We occasionally use a large Polish cleaning company, which charges £14 an hour. The cleaners they sent never speak much English so we're not able to chat. But one time we had a Polish plumber in at the same time, who apparently asked one of them how much she earns, and the answer was only £5 an hour.

Could I, theoretically, ask one of the cleaners to work for me privately, and pay around £10 an hour? Has anyone tried this? Is it legal? Are there any pitfalls?

We need to employ a cleaner much more frequently now (I'm going back to work full-time) and £14 per hour for 4 hours every week is just a bit too much.

JustMeAnon Tue 14-Jul-15 09:56:49

There's a bit in my contract that says I can't employ any of their cleaners for 6 months after the end of my cleaning contract.

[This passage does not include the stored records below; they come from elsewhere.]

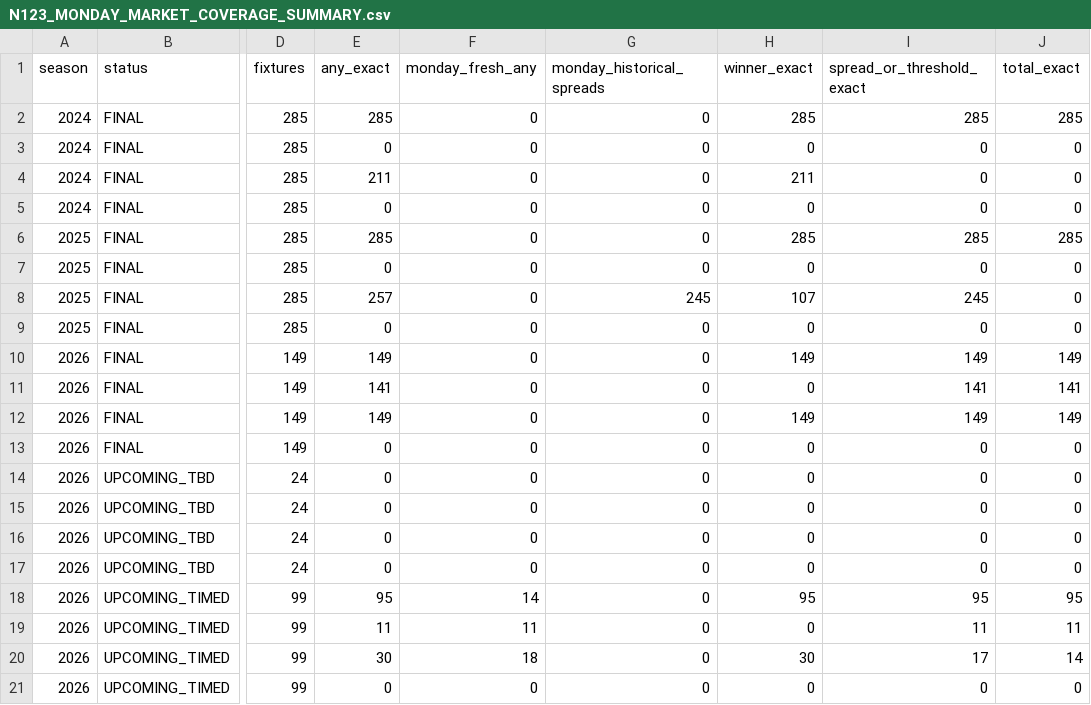
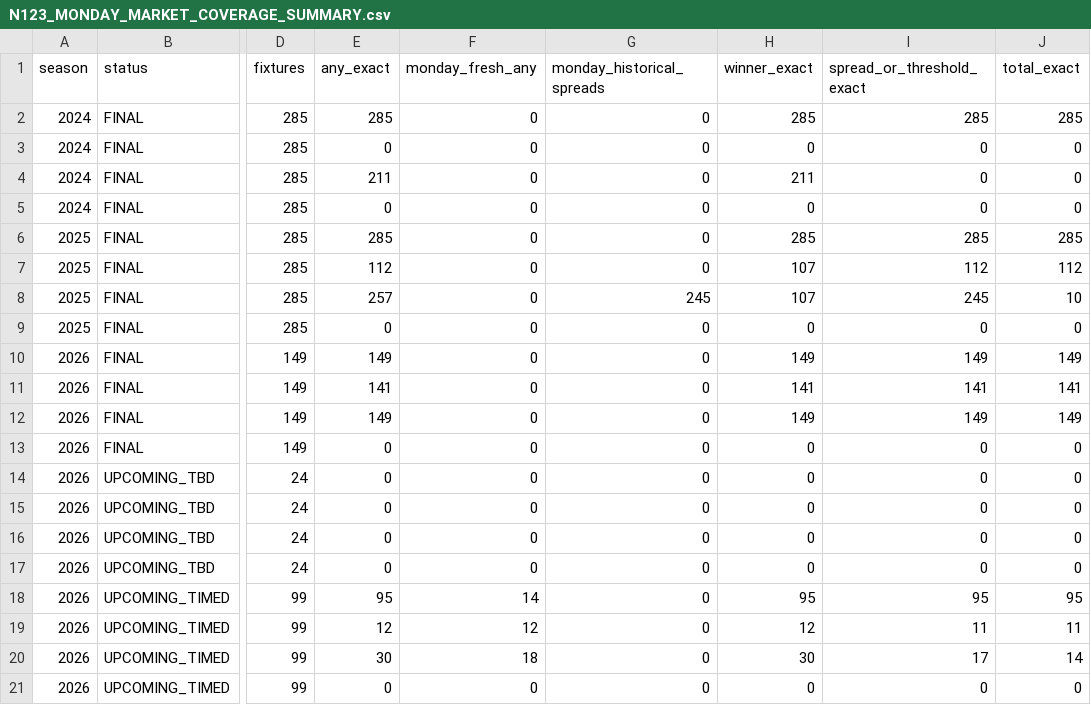
Before and after one commit to alvaromendizabal/sports-edge-lab, a CSV file: tracks/nfl/circa_million_2026/n123_monday/N123_MONDAY_MARKET_COVERAGE_SUMMARY.csv, drawn as a sheet; only a part is shown, gaps mark what is left out; the diff names each change by its address in the sheet, - before the commit and + after, or states it on an @@ line.

```diff
--- a/tracks/nfl/circa_million_2026/n123_monday/N123_MONDAY_MARKET_COVERAGE_SUMMARY.csv
+++ b/tracks/nfl/circa_million_2026/n123_monday/N123_MONDAY_MARKET_COVERAGE_SUMMARY.csv
-E7 (any_exact): 0
+E7 (any_exact): 112
-H7 (winner_exact): 0
+H7 (winner_exact): 107
-I7 (spread_or_threshold_exact): 0
+I7 (spread_or_threshold_exact): 112
-J7 (total_exact): 0
+J7 (total_exact): 112
-J8 (total_exact): 0
+J8 (total_exact): 10
-H11 (winner_exact): 0
+H11 (winner_exact): 141
-E19 (any_exact): 11
+E19 (any_exact): 12
-F19 (monday_fresh_any): 11
+F19 (monday_fresh_any): 12
-H19 (winner_exact): 0
+H19 (winner_exact): 12
```
Also changed, not shown: tracks/nfl/circa_million_2026/n123_monday/N123_MONDAY_LICENSED_FIXTURES.csv, tracks/nfl/circa_million_2026/n123_monday/N123_MONDAY_LICENSED_FORWARD_COMPARISON.csv, 9 other files.
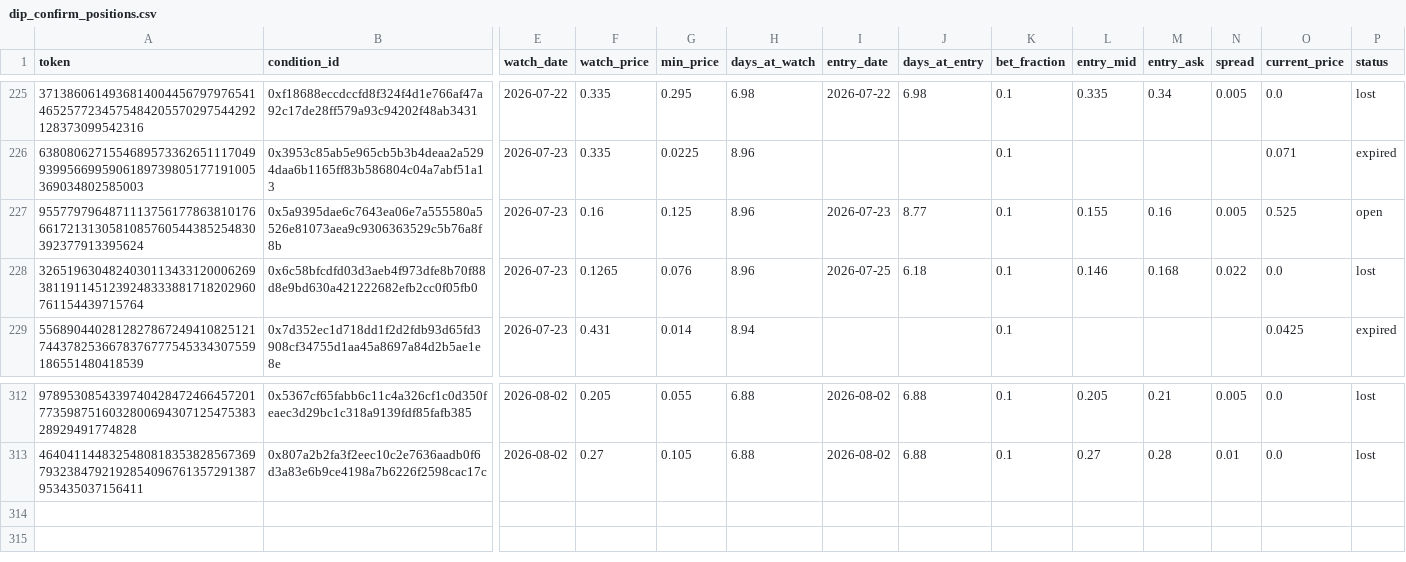
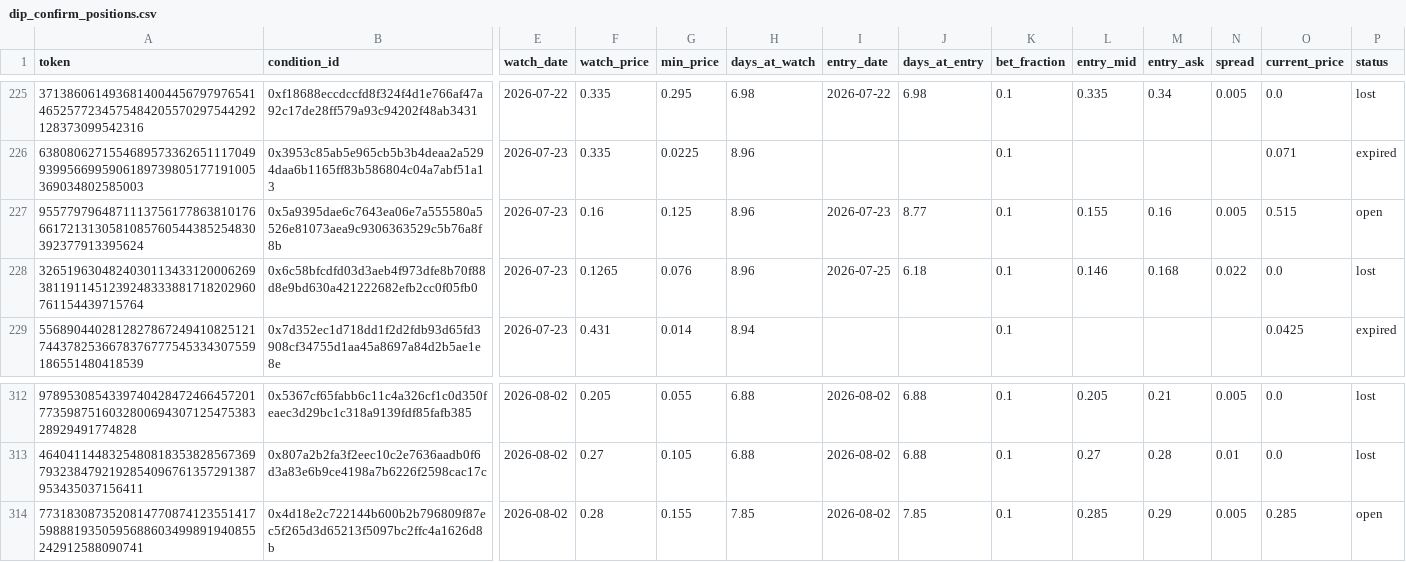
Before and after one commit to skanderbellil/Bayes-ically-Rich, a CSV file: data/paper_trade/dip_confirm_positions.csv, drawn as a sheet; only a part is shown, gaps mark what is left out; rows hold the shown columns only; the diff names each change by its address in the sheet, - before the commit and + after, or states it on an @@ line.

```diff
--- a/data/paper_trade/dip_confirm_positions.csv
+++ b/data/paper_trade/dip_confirm_positions.csv
-O227 (current_price): 0.525
+O227 (current_price): 0.515
+row 314: 77318308735208147708741235514175988819350595688603499891940855242912588090741 | 0x4d18e2c722144b600b2b796809f87ec5f265d3d65213f5097bc2ffc4a1626d8b | 2026-08-02 | 0.28 | 0.155 | 7.85 | 2026-08-02 | 7.85 | 0.1 | 0.285 | 0.29 | 0.005 | 0.285 | open
```
Also changed, not shown: data/paper_trade/midprice_yes_10_30_positions.csv, data/paper_trade/midprice_yes_20_40_positions.csv, 12 other files.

That said, I plan to do so - my cleaner says the company haven't got a clue what she does the rest of the time and its rather unlikely they will stake me out to find out!! Like you, I plan to pay her more than the company did. What does your contract say?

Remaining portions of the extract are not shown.